It is safely performed by using a #10 blade (yes, a sterile surgical blade).  The blade is held against the skin at a 45 degree angle and stroked along the skin, just like shaving.  However, the practitioner is doing the stroking while holding the area of skin taut. 

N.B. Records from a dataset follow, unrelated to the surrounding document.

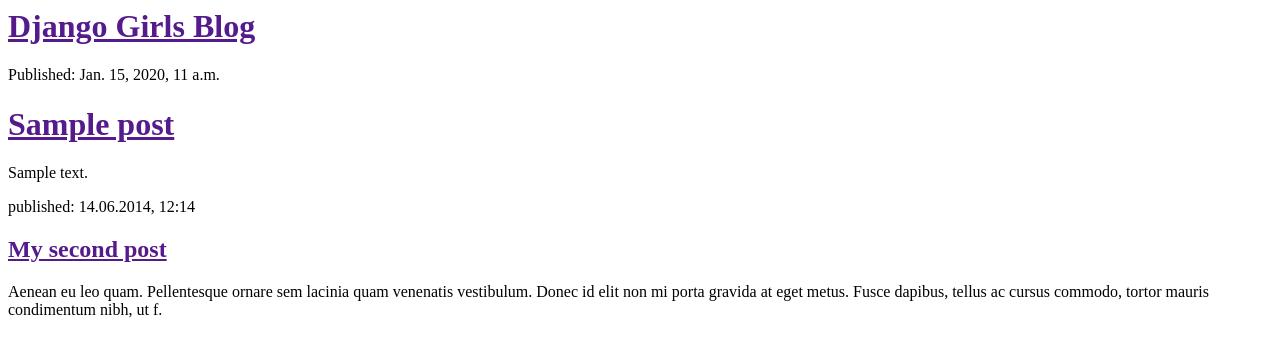
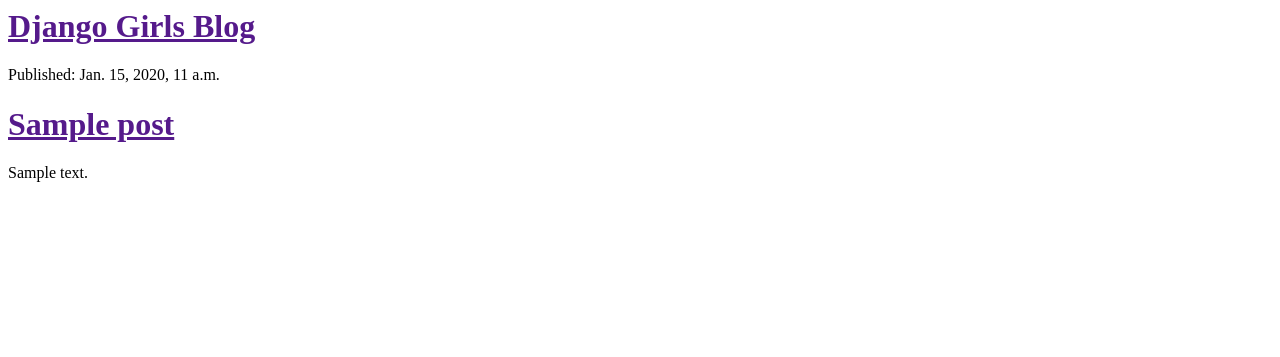
Before and after one commit to andela-calim/my-first-blog, a Django app: template blog/templates/blog/post_list.html in a window 1280 px wide. Shown: the top 357 px of the page. Run offline with Django 3.2, Linux system fonts and the light colour scheme; the template is opened without the code that fills it: values that come from a table or form of the project are taken from there, others are empty; tables that the repository leaves empty hold one stand-in row (values such as "Sample post"); parts of the project's set-up code (start-up, migrations or seed data) failed here and were passed over.

Commit message:
delete dummy text

```diff
--- a/blog/templates/blog/post_list.html
+++ b/blog/templates/blog/post_list.html
@@ -14,13 +14,5 @@
             <p>{{ post.text|linebreaksbr }}</p>
         </div>
         {% endfor %}
-
-
-        <div>
-            <p>published: 14.06.2014, 12:14</p>
-            <h2><a href="">My second post</a></h2>
-            <p>Aenean eu leo quam. Pellentesque ornare sem lacinia quam venenatis vestibulum. Donec id elit non mi porta gravida at eget metus. Fusce dapibus, tellus ac cursus commodo, tortor mauris condimentum nibh, ut f.</p>
-        </div>
-
     </body>
 </html>
--- a/mysite/urls.py
+++ b/mysite/urls.py
@@ -17,6 +17,6 @@
 from django.contrib import admin
 
 urlpatterns = [
-    url(r'^admin', admin.site.urls),
+    url(r'^admin/', admin.site.urls),
     url(r'', include('blog.urls')),
 ]
```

This treatment, when professionally trained/performed, is extremely safe.  There is no more risk to the skin than when a man shaves his face.  As long as the practitioner has adequate training, the treatment should be very easy and quick.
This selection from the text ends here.